▸ **Task to complete**
Write every record out again exactly, and keep images out of it.

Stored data
---*---

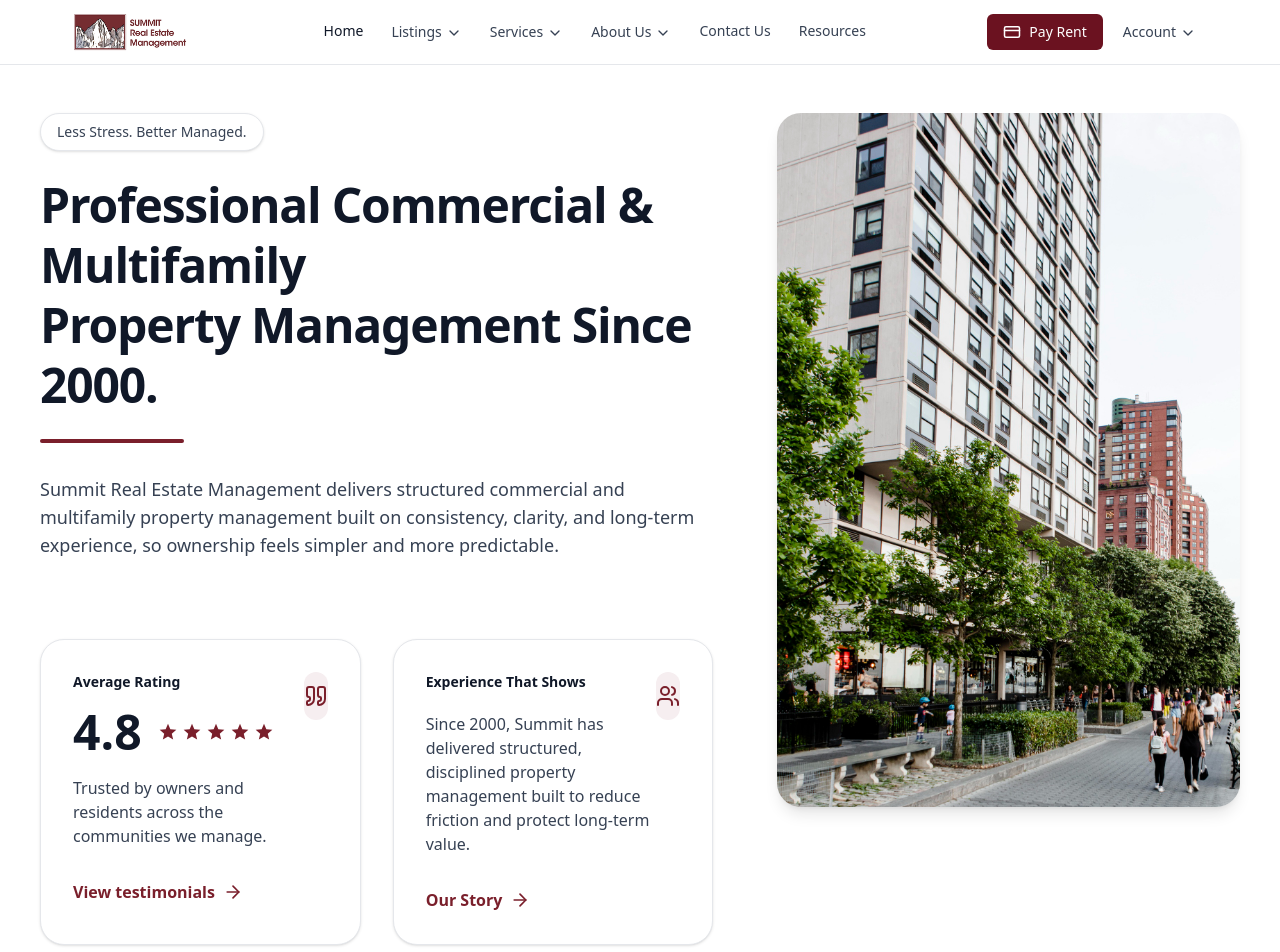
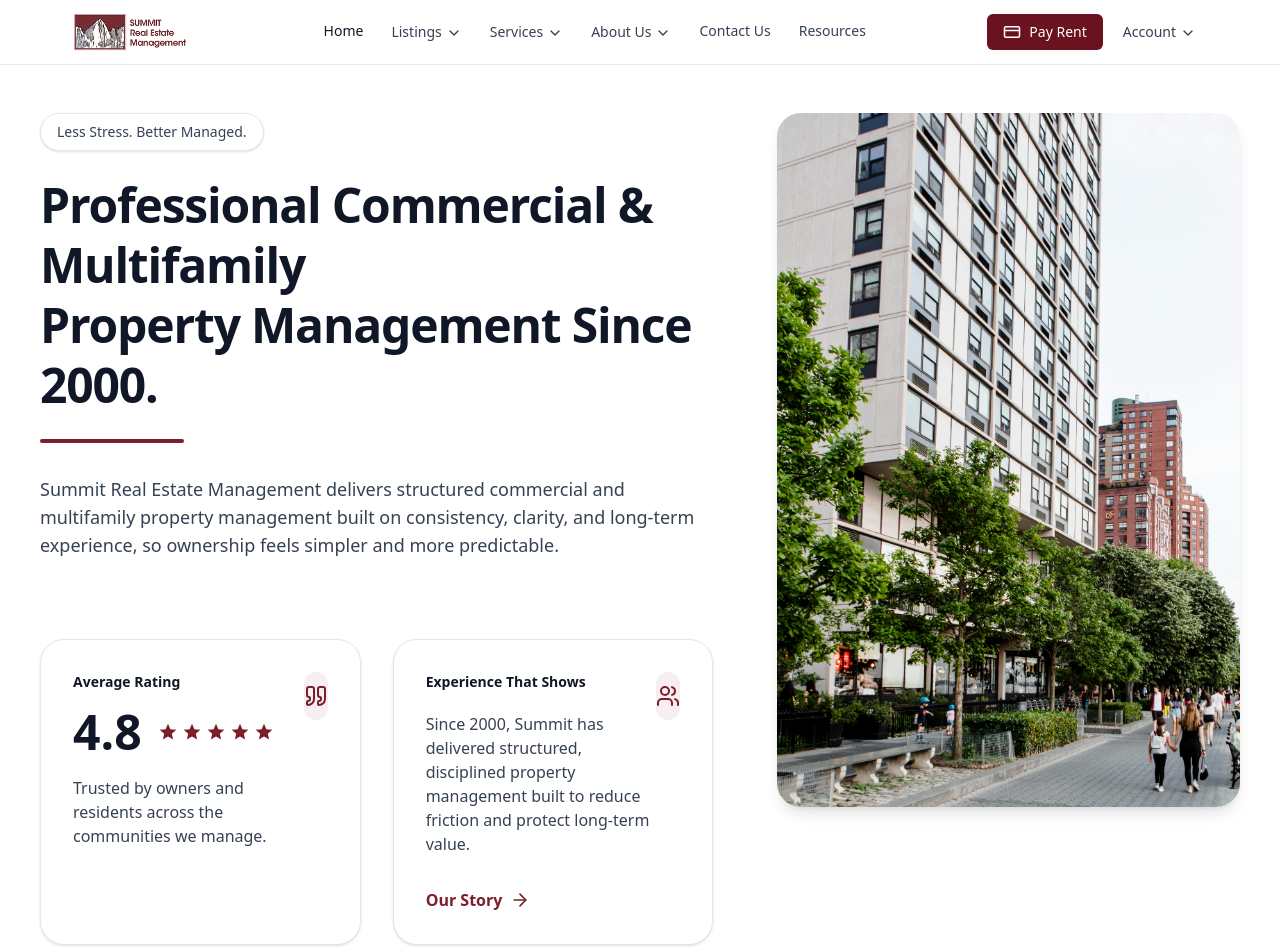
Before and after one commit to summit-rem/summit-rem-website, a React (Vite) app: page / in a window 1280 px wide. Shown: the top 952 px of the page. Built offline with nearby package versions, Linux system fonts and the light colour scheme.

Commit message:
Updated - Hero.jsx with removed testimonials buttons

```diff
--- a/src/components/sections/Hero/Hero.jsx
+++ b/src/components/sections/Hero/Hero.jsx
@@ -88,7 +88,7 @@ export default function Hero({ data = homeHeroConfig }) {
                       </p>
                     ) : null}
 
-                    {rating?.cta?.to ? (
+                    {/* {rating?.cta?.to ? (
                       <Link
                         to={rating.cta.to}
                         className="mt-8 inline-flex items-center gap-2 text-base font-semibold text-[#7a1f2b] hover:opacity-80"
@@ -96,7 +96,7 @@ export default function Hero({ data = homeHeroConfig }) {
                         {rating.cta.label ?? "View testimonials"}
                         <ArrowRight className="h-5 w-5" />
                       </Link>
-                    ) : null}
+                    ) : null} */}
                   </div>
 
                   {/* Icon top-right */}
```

---*---

▸ **Reply**
Before and after one commit to summit-rem/summit-rem-website, a React (Vite) app: page / in a window 1280 px wide. Shown: the top 952 px of the page. Built offline with nearby package versions, Linux system fonts and the light colour scheme.

Commit message:
Updated - Hero.jsx with removed testimonials buttons

```diff
--- a/src/components/sections/Hero/Hero.jsx
+++ b/src/components/sections/Hero/Hero.jsx
@@ -88,7 +88,7 @@ export default function Hero({ data = homeHeroConfig }) {
                       </p>
                     ) : null}
 
-                    {rating?.cta?.to ? (
+                    {/* {rating?.cta?.to ? (
                       <Link
                         to={rating.cta.to}
                         className="mt-8 inline-flex items-center gap-2 text-base font-semibold text-[#7a1f2b] hover:opacity-80"
@@ -96,7 +96,7 @@ export default function Hero({ data = homeHeroConfig }) {
                         {rating.cta.label ?? "View testimonials"}
                         <ArrowRight className="h-5 w-5" />
                       </Link>
-                    ) : null}
+                    ) : null} */}
                   </div>
 
                   {/* Icon top-right */}
```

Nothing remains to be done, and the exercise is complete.